A previous council opted not to proceed when the fee was last brought before them in November 2008. However, councilors did agree at that time to spend more to rehabilitate the city’s aging stormwater system.
However, tougher federal and state regulations will require new infrastructure to meet new standards.
“New requirements encourage keeping as much stormwater on site as possible to minimize pollutants and reduce velocity and volume of runoff,” said Jean Haggerty of AMEC Environment and Infrastructure, a firm hired by the city to help create the water resources protection program four years ago.
Beginning next July, the city will be required by the Virginia Department of Conservation and Recreation to establish design criteria for stormwater controls. In addition, a permit that governs the city’s municipal storm sewer system will end next year and will only be renewed if the city can show it can meet the new requirements.
Additionally, Charlottesville must comply with a U.S. Environmental Protection Agency’s mandate to reduce pollution that enters the Chesapeake Bay.
Since 2008, the city has spent about $1.35 million to repair and replace deteriorating stormwater pipes. In that time, engineers have learned more about how dilapidated the system has become.
“Based on this new knowledge, the estimated cost for completion of the system rehabilitation on corrugated metal and vitrified clay pipes has increased from $4.5 million to approximately $10 million,” said Kristel Riddervold, the city’s environmental administrator.
This past summer, council asked staff to reconvene a committee that helped shepherd the original water resources protection program to see if the fee could be resurrected to cover the additional costs.
The group consists of stakeholders representing neighborhood associations, developers and the University of Virginia.
The fee would be based on the amount of impervious surfaces on properties, including buildings, driveways and parking lots.
Haggerty said there are approximately 63,300 billing units in the city, each representing 1,000 square feet of impervious surface.
In 2008, staff had suggested a rate of $2.10 per billing unit, but will likely propose higher rates due to the increased costs that are anticipated. The fee would be paid at the same time as property taxes.
The cities of Richmond, Staunton and Lynchburg have all adopted stormwater utility fees since 2008.
At a meeting on Wednesday, committee members discussed whether Albemarle County could be compelled to participate in the program, particularly in the urban ring.
“I think this is an area where the city and county should sit down,” said Chuck Rotgin of the Great Eastern Management Company, the firm that developed the Seminole Square Shopping Center. “
This is an area where revenue sharing should be used.”

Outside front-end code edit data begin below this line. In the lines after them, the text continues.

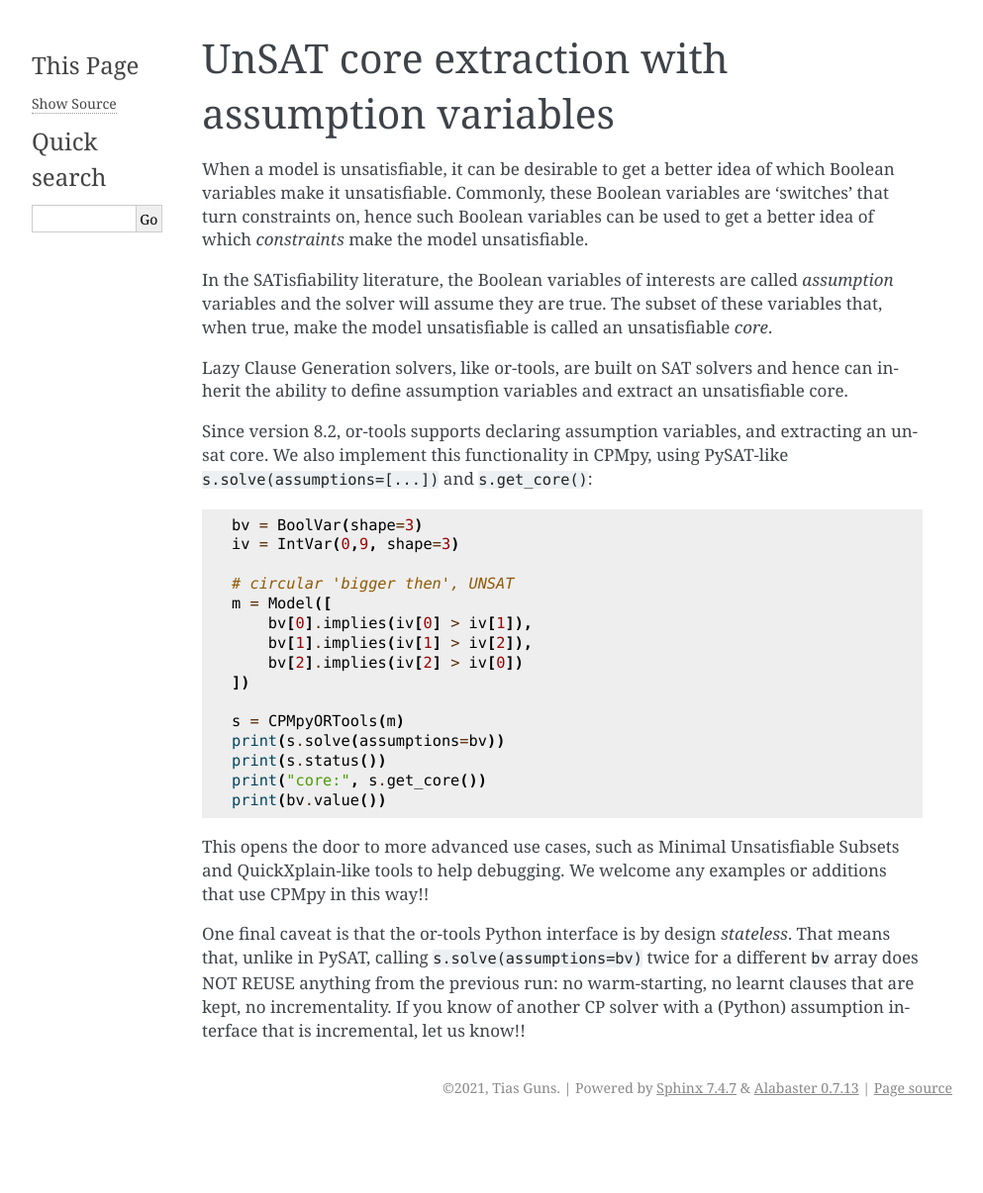
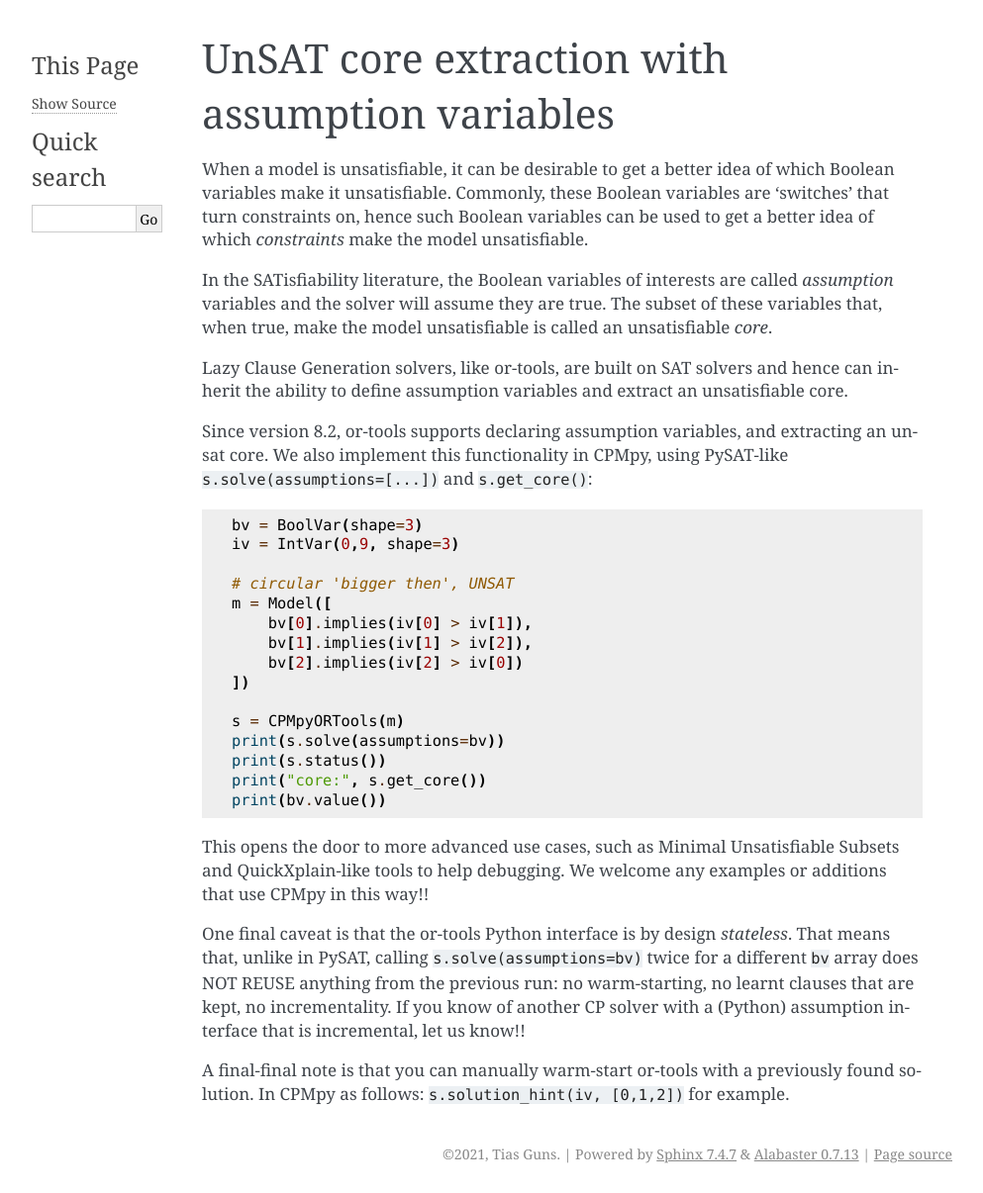
Before and after one commit to CPMpy/cpmpy, a Sphinx documentation site: the page built from docs/unsat_core_extraction.md, in a window 1280 px wide. Shown: the whole page at 99% size, without its empty margins (148-1141 px from the left). Built offline with Sphinx 7.4.7, drawn with Linux system fonts in a browser that asks for light colours; before the commit the page ends 1139 px from its top, so only the background shows below that.

Commit message:
unsat core doc: add solution hint

```diff
--- a/docs/unsat_core_extraction.md
+++ b/docs/unsat_core_extraction.md
@@ -29,3 +29,5 @@ print(bv.value())
 This opens the door to more advanced use cases, such as Minimal Unsatisfiable Subsets and QuickXplain-like tools to help debugging. We welcome any examples or additions that use CPMpy in this way!!
 
 One final caveat is that the or-tools Python interface is by design _stateless_. That means that, unlike in PySAT, calling `s.solve(assumptions=bv)` twice for a different `bv` array does NOT REUSE anything from the previous run: no warm-starting, no learnt clauses that are kept, no incrementality. If you know of another CP solver with a (Python) assumption interface that is incremental, let us know!!
+
+A final-final note is that you can manually warm-start or-tools with a previously found solution. In CPMpy as follows: `s.solution_hint(iv, [0,1,2])` for example.
```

Other members of the committee agreed with Rotgin and directed Riddervold to find ways to get the county involved.
“There needs to be a recommendation that the city shouldn’t be doing this alone,” said John Conover, who represents the city on the Thomas Jefferson Soil and Water Conversation District.
However, Riddervold said waiting for the city and county to agree on a joint funding process would mean a mechanism will not be put in place in a timely manner.
“It puts another five years out before we could even start moving forward,” Riddervold said. “We’re looking at a funding problem in 18 months.”
The committee also discussed how property owners might receive credit for mitigation facilities such as rain gardens. For instance, plants in those gardens take up water that would otherwise head downstream into the watershed.
“Credits are basically adjustments to stormwater fees,” Haggerty said. “If you have done something to control runoff on your parcel, we would adjust the fee based on that. … We’re really looking for offsets for the TMDL compliance.”
The amount of credit to a property owner would be related to services provided to the city in meeting its overall goals of improving water quality.
“If we decide to keep some of our water on site, that means the city doesn’t have to construct facilities to accommodate our water,” Rotgin said.
The committee agreed in general to support recommending a fee. Rates were discussed, but no specific direction was given. They also agreed with a proposal to bond the cost of all the necessary improvements and use the fee to pay down the debt service over a number of years.
Staff will finalize a report by early November for the committee’s review. A public outreach session on the topic will be held later that month. City Council will be briefed in January.
Charlottesville Tomorrow is a nonprofit, nonpartisan organization covering land-use and transportation issues in Charlottesville and Albemarle County.